We use Workramp for formal trainings - so we can see with that tool completion rates and if there are quizzes or assesments, how folks did on those. We have more informal training sessions called Scoops for our sales / csm team and then a Technical Scoop for our technical teams. We also hold office hours for newer, more technical product or feature releases. The overall questions and engagement - while more qualitative - help us assess how well enablement is going there.
Messaging is the ability to communicate pains and solutions for a specific persona using the written word. PMM writing is unique because it’s all about distilling a message down to it’s essence and packaging words in a way that will be accepted by a specific group of people. A PMM should write with very little fat.
Practice writing. Test your messages with your sales team, SDRs, A/B test marketing campaigns. Listen to how your sales team pitches. Listen to how your customers talk.

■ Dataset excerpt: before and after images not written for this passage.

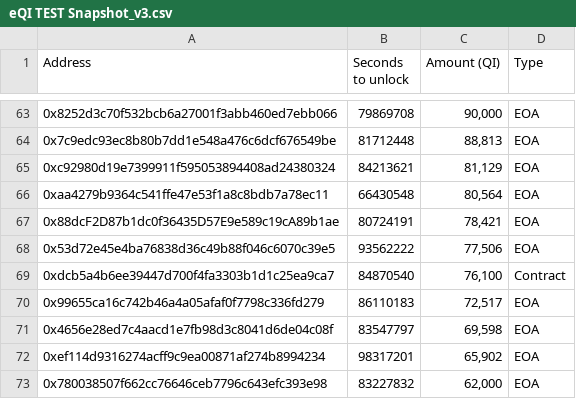
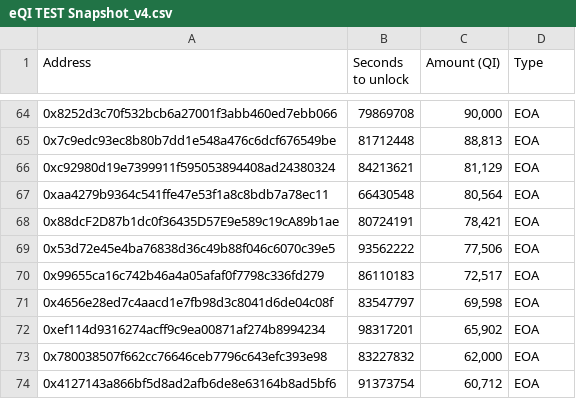
Before and after one commit to Benjamin891/QiDao-eQI-MIgration, a CSV file: eQI TEST Snapshot_v4.csv (was eQI TEST Snapshot_v3.csv), drawn as a sheet; only a part is shown, gaps mark what is left out; the shorter side is filled out with more unchanged rows; the diff covers the shown part only.

```diff
--- a/eQI TEST Snapshot_v3.csv
+++ b/eQI TEST Snapshot_v4.csv
@@ -68,3 +69,2 @@ Address,Seconds to unlock,Amount (QI),Type
 0x53d72e45e4ba76838d36c49b88f046c6070c39e5,93562222,"77,506",EOA
-0xdcb5a4b6ee39447d700f4fa3303b1d1c25ea9ca7,84870540,"76,100",Contract
 0x99655ca16c742b46a4a05afaf0f7798c336fd279,86110183,"72,517",EOA
```
Also changed, not shown: 5 added rows, 4 removed rows and 3 moved rows elsewhere in this file.
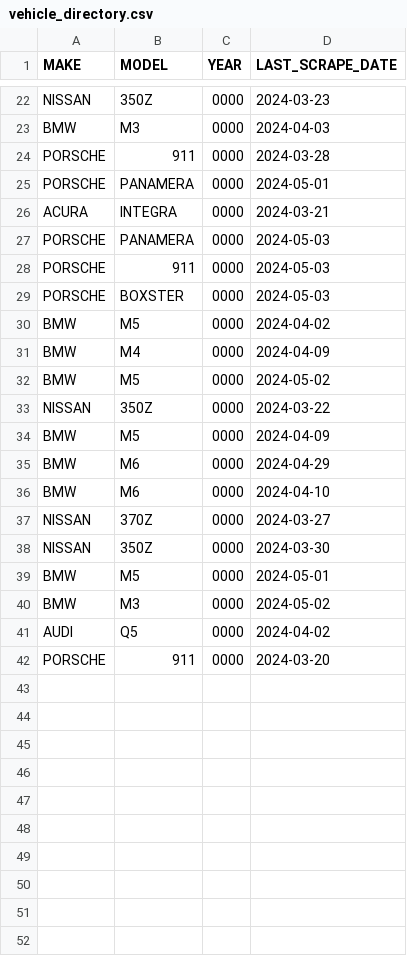
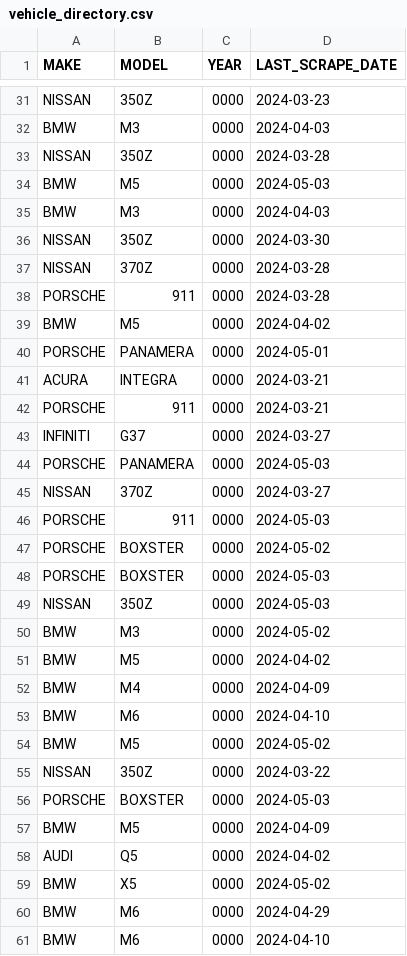
Before and after one commit to BernieAL/EuroClassic, a CSV file: backend_copy/vehicle_directory.csv, drawn as a sheet; only a part is shown, gaps mark what is left out; the shorter side is filled out with more unchanged rows; the diff covers the shown part only; the diff names each change by its address in the sheet, - before the commit and + after, or states it on an @@ line.

Commit message:
working on script create veh_dir entries from LTS filenames

```diff
--- a/backend_copy/vehicle_directory.csv
+++ b/backend_copy/vehicle_directory.csv
+row 33: NISSAN | 350Z | 0000 | 2024-03-28
+row 34: BMW | M5 | 0000 | 2024-05-03
+row 35: BMW | M3 | 0000 | 2024-04-03
+row 36: NISSAN | 350Z | 0000 | 2024-03-30
+row 37: NISSAN | 370Z | 0000 | 2024-03-28
+row 39: BMW | M5 | 0000 | 2024-04-02
+row 42: PORSCHE | 911 | 0000 | 2024-03-21
+row 43: INFINITI | G37 | 0000 | 2024-03-27
+row 45: NISSAN | 370Z | 0000 | 2024-03-27
+row 47: PORSCHE | BOXSTER | 0000 | 2024-05-02
+row 49: NISSAN | 350Z | 0000 | 2024-05-03
+row 50: BMW | M3 | 0000 | 2024-05-02
+row 53: BMW | M6 | 0000 | 2024-04-10
+row 56: PORSCHE | BOXSTER | 0000 | 2024-05-03
+row 58: AUDI | Q5 | 0000 | 2024-04-02
+row 59: BMW | X5 | 0000 | 2024-05-02
```
Also changed, not shown: 12 added rows elsewhere in this file, 2 other files.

Practice, practice, practice! Get as many reps in as you can, and have a marketer you admire give you very candid feedback. Bonus points if you can do a working session with someone who’s skilled in messaging — build a messaging framework together, live, so you can get a front-row seat to watch how they think and how they approach it in a real-life situation.
As others have mentioned, practice. It's hard to find the extra time, so here are some ideas:
Messaging for me is both an art and a science. I've seen very good narrative building frameworks and courses around that can you help you nail basic concepts (e.g how to structure a well written value prop) but it needs constant practice and iteration.
As an immigrant whose first language is not English, I have also found general writing courses and workshops very helpful.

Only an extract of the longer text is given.